Each line of the records that includes "number" should be found and copied.

* [Records shown]
========

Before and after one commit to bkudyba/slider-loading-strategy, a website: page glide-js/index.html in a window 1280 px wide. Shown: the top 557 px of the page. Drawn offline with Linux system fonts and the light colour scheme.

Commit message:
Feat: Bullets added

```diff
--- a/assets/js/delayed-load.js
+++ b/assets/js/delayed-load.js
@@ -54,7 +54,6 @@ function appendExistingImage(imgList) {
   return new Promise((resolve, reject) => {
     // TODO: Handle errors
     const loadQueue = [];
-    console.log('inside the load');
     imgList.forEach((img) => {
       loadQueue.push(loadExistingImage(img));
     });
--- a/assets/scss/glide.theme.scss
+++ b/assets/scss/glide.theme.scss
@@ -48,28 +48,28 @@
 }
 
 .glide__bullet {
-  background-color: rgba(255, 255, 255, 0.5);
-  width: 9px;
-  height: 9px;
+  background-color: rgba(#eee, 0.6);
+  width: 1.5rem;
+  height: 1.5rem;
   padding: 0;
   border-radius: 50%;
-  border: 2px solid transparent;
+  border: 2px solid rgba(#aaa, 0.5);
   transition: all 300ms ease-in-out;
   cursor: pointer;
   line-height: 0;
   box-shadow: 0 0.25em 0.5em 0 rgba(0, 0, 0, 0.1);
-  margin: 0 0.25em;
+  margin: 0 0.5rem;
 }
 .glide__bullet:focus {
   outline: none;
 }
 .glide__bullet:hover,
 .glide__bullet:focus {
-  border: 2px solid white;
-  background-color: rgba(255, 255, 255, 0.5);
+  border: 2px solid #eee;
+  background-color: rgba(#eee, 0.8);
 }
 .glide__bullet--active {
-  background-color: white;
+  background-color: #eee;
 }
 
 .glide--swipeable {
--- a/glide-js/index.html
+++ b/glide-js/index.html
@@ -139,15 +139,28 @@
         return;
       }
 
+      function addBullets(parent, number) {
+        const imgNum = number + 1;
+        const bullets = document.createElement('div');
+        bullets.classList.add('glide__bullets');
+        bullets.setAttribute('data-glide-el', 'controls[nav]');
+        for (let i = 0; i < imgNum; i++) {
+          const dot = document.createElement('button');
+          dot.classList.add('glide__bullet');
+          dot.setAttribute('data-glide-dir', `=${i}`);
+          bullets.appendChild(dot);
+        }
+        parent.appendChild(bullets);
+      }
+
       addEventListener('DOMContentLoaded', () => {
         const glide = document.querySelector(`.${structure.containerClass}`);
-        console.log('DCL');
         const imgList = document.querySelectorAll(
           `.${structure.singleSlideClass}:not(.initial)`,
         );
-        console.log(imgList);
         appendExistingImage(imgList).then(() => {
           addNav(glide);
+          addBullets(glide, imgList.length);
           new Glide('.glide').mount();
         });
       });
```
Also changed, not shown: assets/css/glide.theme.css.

========

* [Response box]
+      function addBullets(parent, number) {
+        const imgNum = number + 1;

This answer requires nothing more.